She still cries. 

And Jack chimes in with “Mommy why can’t you get off work to come to mine and Maggie’s first basketball game tomorrow night?”

They’ve actually been breaking down the past few weeks, begging me not to go to work. 

I make the comparison to them that just like school is their responsibility and they can’t just up and decide not to go, the same is required of adults. 

And still Maggie cries when I leave. 

And begs me not to go as I walk out the door. 

And wow the instinct to answer her pleading call is very real. What life lesson do I want her to learn at the tender age of six? That women are strong, dynamic, capable and responsible to their community to take charge, lead, and participate in the world? Or do I want her to learn that motherhood is the deepest, most precious of all responsibilities and that without good mothers the world would fall to its knees and crumble…and therefore a mothers responsibility is to respond dynamically when their children need them and be there, physically, no matter what? 

My mother provided me with that last example so it’s what I naturally reach for. 

After nine years as a stay at home mom, what a weird fine line this is to walk, balancing the desire to be an amazing mother and the desire to be “Lisa” again. 

I’m not even sure how to merge those two distinct, very different individuals.


Have you ever taken a moment to define yourself? Who are you? Who you want to be? This is your roadmap in life. Your own personal GPS. 

Our society lumps us into categories from the moment we are born. 

Breastfed or bottlefed?
Cloth or disposable?
Cryer? Screamer?
Good sleeper?
Bad sleeper?

Is it any wonder that we too wind up defining ourselves based on who society tells us we are?

We define our adulthood, labeling and crafting our identity based on external forces that don’t actually state who we are inside. Husband. Wife. Father. Mother. Sister. Rich. Famous. Single. Taken. 

As a human who has merely had the privilege of reproducing four times, I found myself drowning miserably in so many parenting areas. Daily. I struggled with raising multiple children while feeling like a child myself. I chided myself for not being good enough. For not raising perfect children, a perfect house and a perfect marriage. 

So I had to change my outlook. I had to change the way I defined my role. 

I had to regain individual identity. 
And if you’re reading this, you do too. 

And you will. 
You just have to keep driving. 

Day after day. Plug into life. Look for new things to do. Refuse defeat. 

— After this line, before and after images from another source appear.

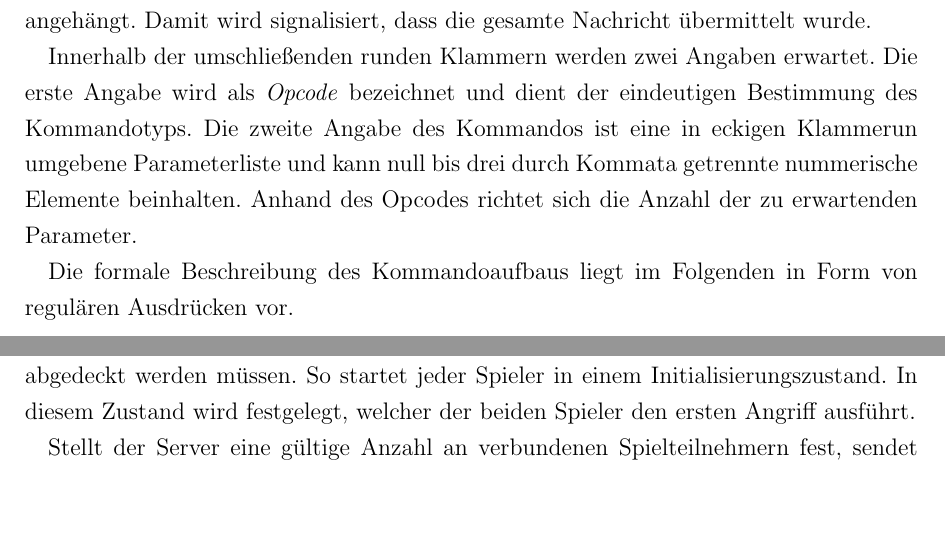
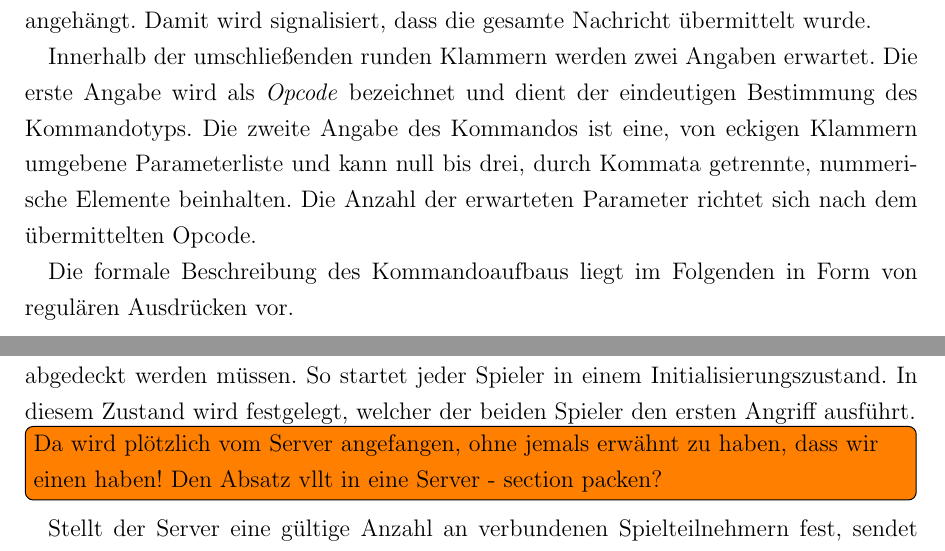
Before and after one commit to novac045/ai-battleship, a LaTeX document (Dokumentation/LaTex/dokumentation.tex, which reads Dokumentation/LaTex/chapters/X_0_Kommunikationsmodell.tex): two parts of page 7 of 24, joined at a grey line, cut so that both start at the same text, the shorter picture padded with empty space. Compiled offline with pdfLaTeX; an older LaTeX class or package is replaced by its successor.

Commit message:
did spellchecking, added comments

```diff
--- a/Dokumentation/LaTex/chapters/X_0_Kommunikationsmodell.tex
+++ b/Dokumentation/LaTex/chapters/X_0_Kommunikationsmodell.tex
@@ -10,8 +10,8 @@ Damit wird signalisiert, dass die gesamte Nachricht übermittelt wurde.
 
 Innerhalb der umschließenden runden Klammern werden zwei Angaben erwartet.
 Die erste Angabe wird als \emph{Opcode} bezeichnet und dient der eindeutigen Bestimmung des Kommandotyps.
-Die zweite Angabe des Kommandos ist eine in eckigen Klammerun umgebene Parameterliste und kann null bis drei durch Kommata getrennte nummerische Elemente beinhalten.
-Anhand des Opcodes richtet sich die Anzahl der zu erwartenden Parameter.
+Die zweite Angabe des Kommandos ist eine, von eckigen Klammern umgebene Parameterliste und kann null bis drei, durch Kommata getrennte, nummerische Elemente beinhalten.
+Die Anzahl der erwarteten Parameter richtet sich nach dem übermittelten Opcode.
 
 Die formale Beschreibung des Kommandoaufbaus liegt im Folgenden in Form von regulären Ausdrücken vor.
 
@@ -27,6 +27,7 @@ Der Spielablauf durchläuft mehrere Zustände, die durch das Kommunikationsproto
 So startet jeder Spieler in einem Initialisierungszustand.
 In diesem Zustand wird festgelegt, welcher der beiden Spieler den ersten Angriff ausführt.
 
+\todoin{Da wird plötzlich vom Server angefangen, ohne jemals erwähnt zu haben, dass wir einen haben! Den Absatz vllt in eine Server - section packen?}
 Stellt der Server eine gültige Anzahl an verbundenen Spielteilnehmern fest, sendet dieser ein Startsignal an alle Teilnehmer und die Clients wechseln ihrerseits vom Initialisierungszustand in den Angriffs-, bzw. Verteidigungszustand.
 Weitere Nachrichten die es zu übertragen gilt, sind zum Einen der Angriff auf eine Feldkoordinate, sowie zum Anderen das Ergebnis des Angriffs.
 
```
Also changed, not shown: Dokumentation/LaTex/chapters/X_0_Spielregeln.tex (+1 -1 lines), Dokumentation/LaTex/chapters/X_0_Kommunikationsmodell.tex (2 more changed lines).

  1. Set strategic goals
  2. Dive into new opportunity 
  3. Accept life changing activities.
  4. Mingle with happy people.
  5. Put yourself out there. 
  6. Accept new roles
  7. Push your comfort boundaries
  8. Accept that you will suck some days.
  9. Know that will rock some days
  10. Forgive yourself 

And when it gets too overwhelming?

Remember your main goals should be to have family who smile, partners who laugh, protective shelter and food in bellies.

Everything else is non-essential.
Everything else can be let go. 

I remind myself of this when I am overwhelmed with unsorted clothing piles, unmopped floors, gross dishes or feel my children’s loud antics sending nerves skyrocketing. 

I also remind myself not to keep everything in. I force myself to share life with others even though I am, at heart, a shy timid hermit. I have a support group for depression sufferers that I belong to on Facebook. We all know each other in real life and check in on one another regularly. I swallowed my pride in a doctor’s office and admitted to suicidal thoughts. I accepted medicinal help from Zoloft when I realized I wasn’t superwoman and control the depression. 

And I do everything in my power to seek “Lisa” and develop my own personal life outside of kids. 

As a parent it’s so important to take time for yourself throughout the week. Work on “you”. Work on hobbies that are purely “you”. Over and over. Those moments and hobbies will give your brain the much needed rest and will give you a channel to focus aggression that may other wise come out as Ill-used words towards your husband and kids. I also find that I am much nicer and forgiving when I focus on “Lisa” because it helps remind me that the kids are individual humans too and their actions are from them trying to live life as best as they can, just like us all.